US import ban hurting Myanmar people: think-tank

A US ban on all Myanmar imports is stifling key job-creating areas of the economy such as the garment industry rather than hurting the interests of the corrupt elite it targets, a report said Friday.

The International Crisis Group think-tank said Myanmar's reform process had challenged "the dominance" of crony businessmen, who flourished under the disbanded junta, and nudged the economy towards greater openness at the expense of some key hardliners.

But it warned that renewing the US import embargo, due to lapse this year, "could have a serious impact on Myanmar's economic recovery".

The ban is skewing the nation's economy towards "potentially problematic" extractive industries at the expense of sectors that employ large numbers of ordinary people, it said.

Industries such as oil, gas and gem mining have long been linked with corruption in resource-rich but poor Myanmar and also raise fears over environmental damage.

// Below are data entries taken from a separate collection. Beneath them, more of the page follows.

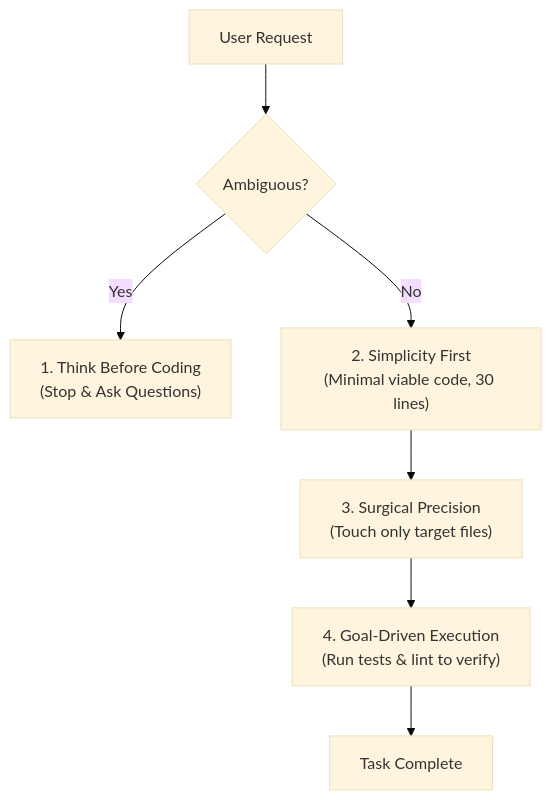
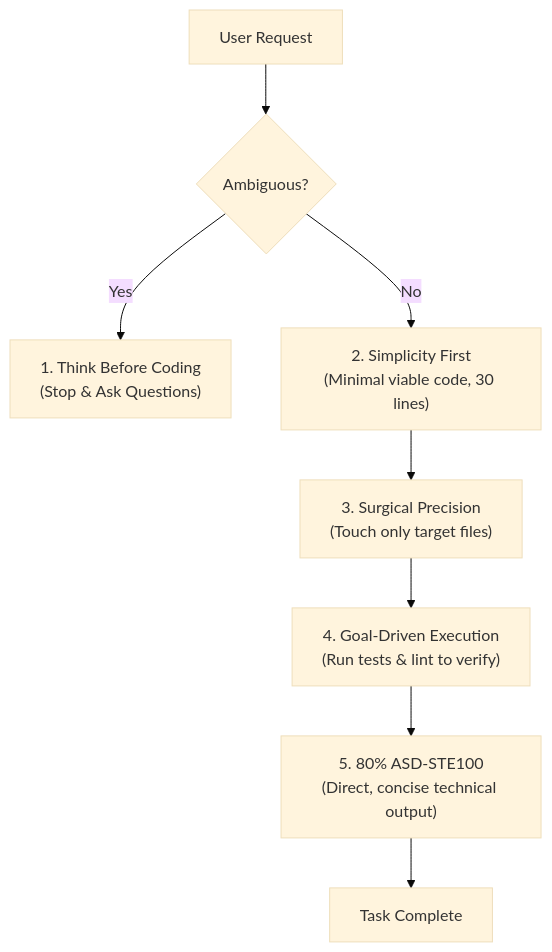
Before and after one commit to nazmulislam-lab/karpathy-guardrails: the diagram in README.md, drawn with Mermaid (base theme). The commit also changed other lines of this file and 7 other files, not shown here.

Commit message:
feat: add 80% ASD-STE100 Simplified Technical English directive

````diff
--- a/README.md
+++ b/README.md
@@ -27,9 +27,10 @@
 ```mermaid
 flowchart TD
     A["User Request"] --> B{"Ambiguous?"}
     B -- Yes --> C["1. Think Before Coding<br/>(Stop & Ask Questions)"]
     B -- No --> D["2. Simplicity First<br/>(Minimal viable code, 30 lines)"]
     D --> E["3. Surgical Precision<br/>(Touch only target files)"]
     E --> F["4. Goal-Driven Execution<br/>(Run tests & lint to verify)"]
-    F --> G["Task Complete"]
+    F --> G["5. 80% ASD-STE100<br/>(Direct, concise technical output)"]
+    G --> H["Task Complete"]
 ```
````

"At this stage in the reform process, it is indeed hard to see how retention by the US of its import ban could in any way serve the interests of the Myanmar people or assist the democratisation process," the ICG report said.

Washington lifted a slew of financial and investment sanctions on Myanmar earlier this month, including allowing finance houses to work in the former pariah nation, in response to nascent democratic reforms.

But it has retained the ban on Myanmar imports -- a restriction that a US Senate committee this month said should be extended by three years.

The United States says it will keep some sanctions in an effort to pressure President Thein Sein's government to continue reforms as the country emerges from half a century of repressive military rule.

The ICG report welcomed economic and political changes that undercut the dominance of cronies and the military.

"Their (the cronies') key sources of revenue are being removed, including control of monopolies as well as privileged access to permits, licenses, and major government contracts.

"They recognise they have much to lose in the new economic reality," it said, adding that the tycoons appear ready to "accept a diminished role" rather than impede reform.

At the same time it said key military brass had offered support for the reforms resulting in army monopolies, such as over cooking oil and beer, opening up to greater competition.

The report also welcomed the recent resignation of a vice president widely regarded as a hardliner, Aung Myint Oo -- who is closely linked to former junta chief Than Shwe -- as a key step towards widening reform.

Myint Swe, seen as a marginally more moderate figure, has been selected by the military as the replacement, but his appointment has not yet been formally approved amid uncertainty about whether he is qualified.

Editor’s note:Yahoo Philippines encourages responsible comments that add dimension to the discussion. No bashing or hate speech, please. You can express your opinion without slamming others or making derogatory remarks.

  • Ayungin dilemma Ramon Casiple - Parallaxis
    Ayungin dilemma

    China faces a dilemma in Ayungin Shoal and other contested areas. If it waits for the ITLOS—which may decide against it—it would have tacitly bound itself to UNCLOS and risk a rogue state reputation if it asserts its claim in the South China Sea. If its militarily acts now, it may face international isolation. …

  • 48 nabbed in biggest anti-trafficking catch in Bongao VERA Files - The Inbox
    48 nabbed in biggest anti-trafficking catch in Bongao

    By Jake Soriano, VERA Files Bongao, Tawi-tawi—A team of Marines and policemen intercepted around noon Thursday 48 people, 12 of them minors, believed recruited by a human trafficking syndicate for work in Malaysia. The arrest constitutes what advocates called the … Continue reading → …

  • Docs vow to pay right taxes, make peace with BIR VERA Files - The Inbox
    Docs vow to pay right taxes, make peace with BIR

    By Kiersnerr Gerwin Tacadena, VERA Files Leaders of the medical profession have made peace with their former adversary, the Bureau of Internal Revenue (BIR), and joined forces in a campaign to get doctors to pay the right taxes. BIR Commissioner … Continue reading → …

POLL
Loading...
Poll Choice Options